Competing theories of corporate criminal liability range along a spectrum.  At one end is vicarious criminal liability for the acts of employees or agents.  At the opposite end of the spectrum is the "directing mind" doctrine which requires the prosecution to prove that the Board of Directors set policy that authorized the criminal conduct. The Canadian corporate criminal model is. like many things that are Canadian, in the middle of the spectrum, based on the concept of a "senior officer". 

Two recent cases demonstrate how the Canadian model works in practice.  Global Fuels (R. c. Pétroles Global Inc.2013 QCCS 4262  leave to appeal to the Court of Appeal granted (2013 QCCA 1604))  was convicted of price fixing where a regional manager participated in collusion and let territory managers participate in collusion with his knowledge without interference. The Ontario Court of Appeal in Metron Construction (2013 ONCA 541) has affirmed that the actions of an independent agent who manages an important aspect of a corporations' activities and qualifies as a senior officer may result in a conviction of that corporation for criminal negligence causing death where the agent demonstrates a marked and substantial departure from the standard that could be expected of a reasonably prudent person.

The Canadian model is one that ought to be studied by other jurisdictions as it encourages and rewards corporate compliance by recognizing defences based on reasonable measures taken by senior officers with respect to those sectors under their supervision.

Corporate compliance systems must recognize the wider ambit of persons who qualify as senior officers, including agents and contractors who manage an important aspect of the organization’s activities.  New compliance programs in leadership, training, monitoring and auditing must be specifically designed for the new classes of senior officers at both policy and operational levels.  A different level of compliance programme must also be developed for the spheres under the supervision of senior officers; at this level, the taking of reasonable measures may qualify as a defence.

For more information, see Archibald, Todd, Jull, Ken and Roach, Kent, "Corporate Criminal Liability: Myriad Complexity in the Scope of Senior Officer". 2013 50(3) Criminal Law Quarterly.

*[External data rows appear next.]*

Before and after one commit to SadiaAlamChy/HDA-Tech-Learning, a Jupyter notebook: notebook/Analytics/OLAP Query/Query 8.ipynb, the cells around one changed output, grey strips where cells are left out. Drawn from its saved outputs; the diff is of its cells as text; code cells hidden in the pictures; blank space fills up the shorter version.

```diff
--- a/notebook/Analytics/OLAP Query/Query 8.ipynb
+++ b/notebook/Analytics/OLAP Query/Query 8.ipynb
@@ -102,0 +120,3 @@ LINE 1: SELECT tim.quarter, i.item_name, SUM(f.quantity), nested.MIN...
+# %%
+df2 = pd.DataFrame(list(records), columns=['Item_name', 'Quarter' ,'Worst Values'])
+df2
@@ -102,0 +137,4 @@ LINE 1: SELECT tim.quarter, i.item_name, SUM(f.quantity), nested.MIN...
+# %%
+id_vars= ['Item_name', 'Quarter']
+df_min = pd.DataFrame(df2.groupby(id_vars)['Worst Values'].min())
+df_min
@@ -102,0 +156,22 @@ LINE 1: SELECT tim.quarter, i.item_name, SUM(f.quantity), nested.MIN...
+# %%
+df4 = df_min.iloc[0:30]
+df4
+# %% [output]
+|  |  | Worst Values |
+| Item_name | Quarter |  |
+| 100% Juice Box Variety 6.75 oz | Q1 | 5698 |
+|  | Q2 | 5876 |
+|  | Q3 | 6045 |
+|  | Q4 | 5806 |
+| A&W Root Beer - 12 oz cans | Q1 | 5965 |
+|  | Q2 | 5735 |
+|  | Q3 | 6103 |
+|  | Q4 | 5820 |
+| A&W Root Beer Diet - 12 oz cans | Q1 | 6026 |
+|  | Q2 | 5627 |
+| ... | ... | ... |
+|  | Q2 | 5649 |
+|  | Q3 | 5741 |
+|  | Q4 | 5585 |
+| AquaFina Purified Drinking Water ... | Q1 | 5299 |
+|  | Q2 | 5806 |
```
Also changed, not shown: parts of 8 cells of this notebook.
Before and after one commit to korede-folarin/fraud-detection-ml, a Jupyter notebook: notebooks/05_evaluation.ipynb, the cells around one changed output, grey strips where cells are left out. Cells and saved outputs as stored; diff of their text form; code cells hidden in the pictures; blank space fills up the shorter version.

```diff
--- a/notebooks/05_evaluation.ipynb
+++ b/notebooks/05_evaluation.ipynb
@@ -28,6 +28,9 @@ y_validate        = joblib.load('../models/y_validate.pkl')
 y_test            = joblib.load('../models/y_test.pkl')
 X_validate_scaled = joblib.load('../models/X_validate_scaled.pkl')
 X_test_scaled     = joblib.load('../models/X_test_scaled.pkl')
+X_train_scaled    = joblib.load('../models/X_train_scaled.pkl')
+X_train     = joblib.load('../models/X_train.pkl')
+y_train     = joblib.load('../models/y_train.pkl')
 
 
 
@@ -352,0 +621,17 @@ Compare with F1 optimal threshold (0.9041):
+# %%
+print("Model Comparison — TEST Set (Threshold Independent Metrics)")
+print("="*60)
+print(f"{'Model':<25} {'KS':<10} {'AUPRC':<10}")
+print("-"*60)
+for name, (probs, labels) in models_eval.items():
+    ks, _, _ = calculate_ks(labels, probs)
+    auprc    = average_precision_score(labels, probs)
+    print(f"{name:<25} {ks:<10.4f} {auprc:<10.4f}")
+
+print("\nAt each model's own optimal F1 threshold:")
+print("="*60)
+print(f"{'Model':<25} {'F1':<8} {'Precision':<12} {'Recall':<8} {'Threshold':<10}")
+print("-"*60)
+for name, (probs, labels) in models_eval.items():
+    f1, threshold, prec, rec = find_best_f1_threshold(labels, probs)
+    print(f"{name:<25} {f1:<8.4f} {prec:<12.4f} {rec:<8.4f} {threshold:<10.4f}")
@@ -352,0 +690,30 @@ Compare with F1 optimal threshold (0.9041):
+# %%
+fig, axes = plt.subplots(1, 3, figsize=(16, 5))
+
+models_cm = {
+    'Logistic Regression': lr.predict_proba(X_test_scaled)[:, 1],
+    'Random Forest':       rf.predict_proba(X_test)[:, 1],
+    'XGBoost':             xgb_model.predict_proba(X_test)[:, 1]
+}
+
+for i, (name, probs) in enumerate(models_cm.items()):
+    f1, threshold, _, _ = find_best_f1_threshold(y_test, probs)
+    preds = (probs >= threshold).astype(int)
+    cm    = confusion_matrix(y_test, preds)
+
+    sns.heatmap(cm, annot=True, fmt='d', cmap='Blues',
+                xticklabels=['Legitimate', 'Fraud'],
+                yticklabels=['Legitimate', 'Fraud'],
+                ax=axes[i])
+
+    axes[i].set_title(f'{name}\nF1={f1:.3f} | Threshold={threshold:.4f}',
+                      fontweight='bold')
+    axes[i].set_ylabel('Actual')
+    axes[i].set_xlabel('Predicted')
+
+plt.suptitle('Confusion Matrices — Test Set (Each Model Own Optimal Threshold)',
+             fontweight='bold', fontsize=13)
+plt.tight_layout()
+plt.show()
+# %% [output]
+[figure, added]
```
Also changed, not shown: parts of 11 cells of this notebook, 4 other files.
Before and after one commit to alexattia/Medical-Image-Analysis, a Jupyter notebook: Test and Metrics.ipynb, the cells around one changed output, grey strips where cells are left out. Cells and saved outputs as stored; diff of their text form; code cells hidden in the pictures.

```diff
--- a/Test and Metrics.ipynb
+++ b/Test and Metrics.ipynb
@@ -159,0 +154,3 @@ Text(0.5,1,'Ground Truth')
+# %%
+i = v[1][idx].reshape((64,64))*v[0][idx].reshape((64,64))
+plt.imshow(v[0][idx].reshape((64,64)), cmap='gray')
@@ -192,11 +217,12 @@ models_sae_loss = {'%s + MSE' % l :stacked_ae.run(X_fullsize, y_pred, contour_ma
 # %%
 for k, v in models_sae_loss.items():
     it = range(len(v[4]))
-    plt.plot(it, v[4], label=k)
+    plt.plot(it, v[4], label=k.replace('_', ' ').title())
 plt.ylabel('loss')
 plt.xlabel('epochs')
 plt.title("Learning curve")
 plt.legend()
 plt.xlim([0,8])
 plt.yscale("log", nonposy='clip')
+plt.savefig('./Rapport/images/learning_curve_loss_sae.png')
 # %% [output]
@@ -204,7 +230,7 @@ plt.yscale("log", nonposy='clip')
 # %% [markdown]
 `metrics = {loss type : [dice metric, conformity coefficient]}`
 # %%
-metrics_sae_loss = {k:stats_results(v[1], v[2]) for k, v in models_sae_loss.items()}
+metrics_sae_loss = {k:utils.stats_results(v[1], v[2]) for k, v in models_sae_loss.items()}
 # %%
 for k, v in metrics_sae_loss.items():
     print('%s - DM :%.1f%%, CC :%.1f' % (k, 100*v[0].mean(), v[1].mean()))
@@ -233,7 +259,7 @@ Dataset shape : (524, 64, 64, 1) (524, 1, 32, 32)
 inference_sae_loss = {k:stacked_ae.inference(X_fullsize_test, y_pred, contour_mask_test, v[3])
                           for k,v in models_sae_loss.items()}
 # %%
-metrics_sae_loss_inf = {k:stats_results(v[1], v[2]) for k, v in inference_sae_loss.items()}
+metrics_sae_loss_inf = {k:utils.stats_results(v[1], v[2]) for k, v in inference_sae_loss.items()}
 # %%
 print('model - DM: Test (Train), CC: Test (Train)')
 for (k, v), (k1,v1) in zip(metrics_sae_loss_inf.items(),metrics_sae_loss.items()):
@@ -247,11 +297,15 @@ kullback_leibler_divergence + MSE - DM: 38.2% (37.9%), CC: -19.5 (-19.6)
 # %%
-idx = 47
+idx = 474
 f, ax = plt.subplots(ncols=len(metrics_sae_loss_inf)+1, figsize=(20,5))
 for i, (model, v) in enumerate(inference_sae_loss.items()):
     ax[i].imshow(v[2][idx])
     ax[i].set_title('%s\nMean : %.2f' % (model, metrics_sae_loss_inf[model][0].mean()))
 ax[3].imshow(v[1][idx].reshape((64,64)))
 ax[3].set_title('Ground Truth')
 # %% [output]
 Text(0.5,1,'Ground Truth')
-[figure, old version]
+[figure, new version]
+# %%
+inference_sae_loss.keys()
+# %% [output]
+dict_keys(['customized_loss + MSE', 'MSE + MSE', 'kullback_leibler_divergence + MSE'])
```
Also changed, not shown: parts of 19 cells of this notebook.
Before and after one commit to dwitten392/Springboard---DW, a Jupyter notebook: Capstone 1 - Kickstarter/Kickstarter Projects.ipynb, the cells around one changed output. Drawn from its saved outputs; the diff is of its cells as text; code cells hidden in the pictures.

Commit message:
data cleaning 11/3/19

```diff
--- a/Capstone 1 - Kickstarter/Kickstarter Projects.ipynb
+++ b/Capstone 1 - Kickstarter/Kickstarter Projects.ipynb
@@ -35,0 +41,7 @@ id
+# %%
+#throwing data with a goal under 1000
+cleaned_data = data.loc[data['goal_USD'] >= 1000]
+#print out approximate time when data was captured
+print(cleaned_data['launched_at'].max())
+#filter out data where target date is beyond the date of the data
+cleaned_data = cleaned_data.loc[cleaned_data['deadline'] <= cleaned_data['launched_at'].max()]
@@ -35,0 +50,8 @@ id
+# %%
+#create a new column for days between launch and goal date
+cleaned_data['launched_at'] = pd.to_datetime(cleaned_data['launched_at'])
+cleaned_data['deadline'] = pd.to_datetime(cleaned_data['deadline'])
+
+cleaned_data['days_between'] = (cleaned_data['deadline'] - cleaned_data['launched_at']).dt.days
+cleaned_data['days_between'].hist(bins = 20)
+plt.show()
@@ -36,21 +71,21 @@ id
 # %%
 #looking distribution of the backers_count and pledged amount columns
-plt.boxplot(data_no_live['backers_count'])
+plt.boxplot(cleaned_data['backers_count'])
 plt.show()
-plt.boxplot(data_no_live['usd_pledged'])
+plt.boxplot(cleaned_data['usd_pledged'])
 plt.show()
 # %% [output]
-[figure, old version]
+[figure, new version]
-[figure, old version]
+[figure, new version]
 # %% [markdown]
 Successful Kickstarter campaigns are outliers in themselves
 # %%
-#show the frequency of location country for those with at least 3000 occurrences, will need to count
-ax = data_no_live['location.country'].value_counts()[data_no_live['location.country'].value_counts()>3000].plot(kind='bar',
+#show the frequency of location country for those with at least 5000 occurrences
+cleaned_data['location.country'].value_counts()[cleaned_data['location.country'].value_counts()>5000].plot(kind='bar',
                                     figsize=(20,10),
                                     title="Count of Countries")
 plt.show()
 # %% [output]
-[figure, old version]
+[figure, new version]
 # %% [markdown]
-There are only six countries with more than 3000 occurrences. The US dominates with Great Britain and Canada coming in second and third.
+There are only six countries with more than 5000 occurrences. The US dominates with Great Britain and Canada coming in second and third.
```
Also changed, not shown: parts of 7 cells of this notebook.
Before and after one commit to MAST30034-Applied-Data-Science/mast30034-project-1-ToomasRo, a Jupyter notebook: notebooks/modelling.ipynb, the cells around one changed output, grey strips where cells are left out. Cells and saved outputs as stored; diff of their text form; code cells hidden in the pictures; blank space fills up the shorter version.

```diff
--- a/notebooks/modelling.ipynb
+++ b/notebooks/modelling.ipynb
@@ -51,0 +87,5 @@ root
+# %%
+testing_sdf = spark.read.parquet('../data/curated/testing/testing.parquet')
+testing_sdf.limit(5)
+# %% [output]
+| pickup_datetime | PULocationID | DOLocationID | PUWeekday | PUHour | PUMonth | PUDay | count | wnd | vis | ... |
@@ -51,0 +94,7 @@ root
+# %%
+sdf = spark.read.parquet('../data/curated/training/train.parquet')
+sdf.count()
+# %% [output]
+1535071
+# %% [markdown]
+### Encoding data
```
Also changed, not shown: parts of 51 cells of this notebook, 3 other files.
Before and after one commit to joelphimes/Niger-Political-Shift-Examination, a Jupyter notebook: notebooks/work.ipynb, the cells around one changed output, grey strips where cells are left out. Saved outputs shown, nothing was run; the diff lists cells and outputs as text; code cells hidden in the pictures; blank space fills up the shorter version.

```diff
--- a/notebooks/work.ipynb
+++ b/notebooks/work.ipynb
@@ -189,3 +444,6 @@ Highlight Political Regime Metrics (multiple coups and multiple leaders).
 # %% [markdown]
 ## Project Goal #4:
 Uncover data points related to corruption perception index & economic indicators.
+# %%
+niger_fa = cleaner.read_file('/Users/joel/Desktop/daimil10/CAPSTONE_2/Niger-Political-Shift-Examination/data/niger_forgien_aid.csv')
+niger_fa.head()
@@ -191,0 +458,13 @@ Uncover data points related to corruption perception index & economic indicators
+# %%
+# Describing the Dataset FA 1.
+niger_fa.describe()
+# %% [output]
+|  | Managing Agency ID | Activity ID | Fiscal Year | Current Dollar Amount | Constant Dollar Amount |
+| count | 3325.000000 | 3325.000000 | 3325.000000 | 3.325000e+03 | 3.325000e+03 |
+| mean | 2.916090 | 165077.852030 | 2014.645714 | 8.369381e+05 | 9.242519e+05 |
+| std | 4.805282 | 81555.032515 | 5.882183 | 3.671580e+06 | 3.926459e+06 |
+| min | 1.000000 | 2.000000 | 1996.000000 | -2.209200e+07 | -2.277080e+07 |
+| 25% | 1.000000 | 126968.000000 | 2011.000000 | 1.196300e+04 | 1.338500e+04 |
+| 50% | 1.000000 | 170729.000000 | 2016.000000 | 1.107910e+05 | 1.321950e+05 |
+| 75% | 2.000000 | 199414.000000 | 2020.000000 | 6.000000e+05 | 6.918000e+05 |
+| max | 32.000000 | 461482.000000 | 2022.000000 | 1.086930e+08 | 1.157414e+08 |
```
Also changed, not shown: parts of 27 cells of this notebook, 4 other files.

Available at SSRN:

Kenneth Jull, Baker & McKenzie LLP, Adjunct Faculty, teaching "Financial Crimes and Corporate Compliance"